[[ DATA FOR PROCESSING open ]]
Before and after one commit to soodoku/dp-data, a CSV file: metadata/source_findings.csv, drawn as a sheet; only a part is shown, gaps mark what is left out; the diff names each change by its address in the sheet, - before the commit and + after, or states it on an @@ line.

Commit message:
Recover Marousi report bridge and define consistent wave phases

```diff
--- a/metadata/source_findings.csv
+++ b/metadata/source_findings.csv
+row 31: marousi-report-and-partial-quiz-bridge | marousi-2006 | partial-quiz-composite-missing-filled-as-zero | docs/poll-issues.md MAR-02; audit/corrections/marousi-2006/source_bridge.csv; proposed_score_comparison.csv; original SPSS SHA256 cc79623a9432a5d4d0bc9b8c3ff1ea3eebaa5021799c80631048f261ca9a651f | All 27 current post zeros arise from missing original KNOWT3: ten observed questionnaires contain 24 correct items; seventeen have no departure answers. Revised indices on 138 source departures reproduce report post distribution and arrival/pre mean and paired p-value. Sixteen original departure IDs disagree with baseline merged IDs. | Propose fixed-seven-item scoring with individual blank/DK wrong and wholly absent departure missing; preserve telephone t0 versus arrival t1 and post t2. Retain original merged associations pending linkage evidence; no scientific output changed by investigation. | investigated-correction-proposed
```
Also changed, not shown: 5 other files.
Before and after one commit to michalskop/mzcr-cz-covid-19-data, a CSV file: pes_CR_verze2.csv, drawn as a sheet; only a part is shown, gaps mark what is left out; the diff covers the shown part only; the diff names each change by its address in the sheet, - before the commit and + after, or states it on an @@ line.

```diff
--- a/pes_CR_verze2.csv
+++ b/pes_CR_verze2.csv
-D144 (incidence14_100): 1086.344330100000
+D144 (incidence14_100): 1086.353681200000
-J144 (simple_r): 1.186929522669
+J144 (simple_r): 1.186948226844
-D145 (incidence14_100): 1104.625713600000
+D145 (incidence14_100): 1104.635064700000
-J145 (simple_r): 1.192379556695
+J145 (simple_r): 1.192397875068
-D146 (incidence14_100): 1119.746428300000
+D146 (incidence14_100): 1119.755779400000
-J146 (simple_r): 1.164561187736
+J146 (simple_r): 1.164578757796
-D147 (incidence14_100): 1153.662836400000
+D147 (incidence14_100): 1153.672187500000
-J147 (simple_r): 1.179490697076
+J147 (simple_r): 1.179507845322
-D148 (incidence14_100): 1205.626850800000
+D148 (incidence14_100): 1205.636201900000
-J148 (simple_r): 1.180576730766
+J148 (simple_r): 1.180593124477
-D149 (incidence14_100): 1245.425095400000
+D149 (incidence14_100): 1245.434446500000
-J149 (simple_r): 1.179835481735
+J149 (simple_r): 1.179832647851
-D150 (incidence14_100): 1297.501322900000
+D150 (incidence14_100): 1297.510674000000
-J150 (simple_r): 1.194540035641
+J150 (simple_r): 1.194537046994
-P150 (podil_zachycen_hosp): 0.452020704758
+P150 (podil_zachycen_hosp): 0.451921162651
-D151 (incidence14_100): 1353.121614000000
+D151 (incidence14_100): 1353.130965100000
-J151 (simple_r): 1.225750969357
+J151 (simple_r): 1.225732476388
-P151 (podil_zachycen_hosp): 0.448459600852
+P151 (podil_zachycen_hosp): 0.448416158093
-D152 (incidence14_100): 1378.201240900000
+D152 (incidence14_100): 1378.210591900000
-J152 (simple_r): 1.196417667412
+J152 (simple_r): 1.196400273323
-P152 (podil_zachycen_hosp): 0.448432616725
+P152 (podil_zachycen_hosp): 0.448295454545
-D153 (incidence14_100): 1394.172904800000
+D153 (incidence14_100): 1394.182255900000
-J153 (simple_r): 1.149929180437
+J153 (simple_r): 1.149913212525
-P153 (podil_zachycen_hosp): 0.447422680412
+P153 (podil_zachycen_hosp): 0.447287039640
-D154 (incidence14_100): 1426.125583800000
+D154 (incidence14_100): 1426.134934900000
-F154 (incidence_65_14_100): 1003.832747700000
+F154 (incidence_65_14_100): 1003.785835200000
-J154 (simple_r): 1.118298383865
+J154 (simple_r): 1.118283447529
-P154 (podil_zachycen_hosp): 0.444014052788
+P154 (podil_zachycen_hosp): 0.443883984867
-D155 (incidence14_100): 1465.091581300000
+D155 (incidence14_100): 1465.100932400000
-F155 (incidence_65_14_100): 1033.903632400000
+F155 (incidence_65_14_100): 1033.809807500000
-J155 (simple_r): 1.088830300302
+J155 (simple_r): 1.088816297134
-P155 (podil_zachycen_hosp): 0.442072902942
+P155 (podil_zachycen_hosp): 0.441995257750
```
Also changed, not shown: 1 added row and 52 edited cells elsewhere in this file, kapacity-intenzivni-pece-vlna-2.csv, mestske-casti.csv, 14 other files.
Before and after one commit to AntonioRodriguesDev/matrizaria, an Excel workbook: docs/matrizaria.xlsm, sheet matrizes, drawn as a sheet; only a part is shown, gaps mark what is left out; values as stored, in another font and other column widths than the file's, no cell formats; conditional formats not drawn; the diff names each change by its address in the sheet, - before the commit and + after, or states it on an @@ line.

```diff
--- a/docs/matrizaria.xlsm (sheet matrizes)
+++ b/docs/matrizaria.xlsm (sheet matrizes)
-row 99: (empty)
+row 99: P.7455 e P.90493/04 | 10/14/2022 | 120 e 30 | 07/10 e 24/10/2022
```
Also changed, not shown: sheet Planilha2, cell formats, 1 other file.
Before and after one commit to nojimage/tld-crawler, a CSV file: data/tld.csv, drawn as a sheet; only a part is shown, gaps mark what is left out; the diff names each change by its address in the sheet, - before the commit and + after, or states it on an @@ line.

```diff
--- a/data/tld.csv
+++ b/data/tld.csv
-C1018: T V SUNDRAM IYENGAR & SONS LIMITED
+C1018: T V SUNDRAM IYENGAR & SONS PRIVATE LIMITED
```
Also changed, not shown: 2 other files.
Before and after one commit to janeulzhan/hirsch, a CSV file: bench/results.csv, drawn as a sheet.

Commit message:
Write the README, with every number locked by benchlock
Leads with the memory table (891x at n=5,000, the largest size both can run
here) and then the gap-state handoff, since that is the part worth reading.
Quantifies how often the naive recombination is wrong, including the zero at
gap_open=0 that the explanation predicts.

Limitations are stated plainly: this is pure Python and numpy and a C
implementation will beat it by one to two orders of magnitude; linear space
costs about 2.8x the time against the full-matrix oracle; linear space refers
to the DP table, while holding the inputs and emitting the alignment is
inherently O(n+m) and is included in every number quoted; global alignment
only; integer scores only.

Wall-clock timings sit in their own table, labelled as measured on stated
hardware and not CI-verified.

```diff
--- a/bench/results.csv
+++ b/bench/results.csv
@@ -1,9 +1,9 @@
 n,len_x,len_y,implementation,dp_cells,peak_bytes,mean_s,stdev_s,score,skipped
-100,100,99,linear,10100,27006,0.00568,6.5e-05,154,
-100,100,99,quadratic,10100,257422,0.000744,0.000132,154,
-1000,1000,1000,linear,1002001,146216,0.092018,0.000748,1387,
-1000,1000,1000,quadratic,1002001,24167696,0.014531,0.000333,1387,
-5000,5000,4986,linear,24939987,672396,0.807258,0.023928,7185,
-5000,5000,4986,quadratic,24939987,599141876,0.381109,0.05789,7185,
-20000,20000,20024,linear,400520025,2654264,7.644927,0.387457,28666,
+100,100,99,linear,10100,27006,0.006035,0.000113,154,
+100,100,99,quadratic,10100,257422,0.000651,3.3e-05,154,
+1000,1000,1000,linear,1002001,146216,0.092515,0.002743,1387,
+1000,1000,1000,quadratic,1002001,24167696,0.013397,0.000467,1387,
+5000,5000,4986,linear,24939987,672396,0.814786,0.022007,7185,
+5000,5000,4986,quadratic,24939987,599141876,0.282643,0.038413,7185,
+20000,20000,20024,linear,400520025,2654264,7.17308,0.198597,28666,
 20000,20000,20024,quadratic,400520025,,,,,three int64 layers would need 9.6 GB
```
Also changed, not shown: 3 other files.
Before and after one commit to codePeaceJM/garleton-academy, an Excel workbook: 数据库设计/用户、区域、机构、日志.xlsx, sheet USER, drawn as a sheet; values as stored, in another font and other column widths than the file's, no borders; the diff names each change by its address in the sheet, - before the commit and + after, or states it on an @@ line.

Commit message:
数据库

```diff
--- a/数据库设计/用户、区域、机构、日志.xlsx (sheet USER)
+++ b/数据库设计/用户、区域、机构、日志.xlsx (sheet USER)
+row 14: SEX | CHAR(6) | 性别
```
[[ DATA FOR PROCESSING closed ]]
### WORK ORDER
Filter the records above and return every line that holds the word "数据库设计".

### OUTPUT OF THE TASK
Before and after one commit to codePeaceJM/garleton-academy, an Excel workbook: 数据库设计/用户、区域、机构、日志.xlsx, sheet USER, drawn as a sheet; values as stored, in another font and other column widths than the file's, no borders; the diff names each change by its address in the sheet, - before the commit and + after, or states it on an @@ line.
--- a/数据库设计/用户、区域、机构、日志.xlsx (sheet USER)
+++ b/数据库设计/用户、区域、机构、日志.xlsx (sheet USER)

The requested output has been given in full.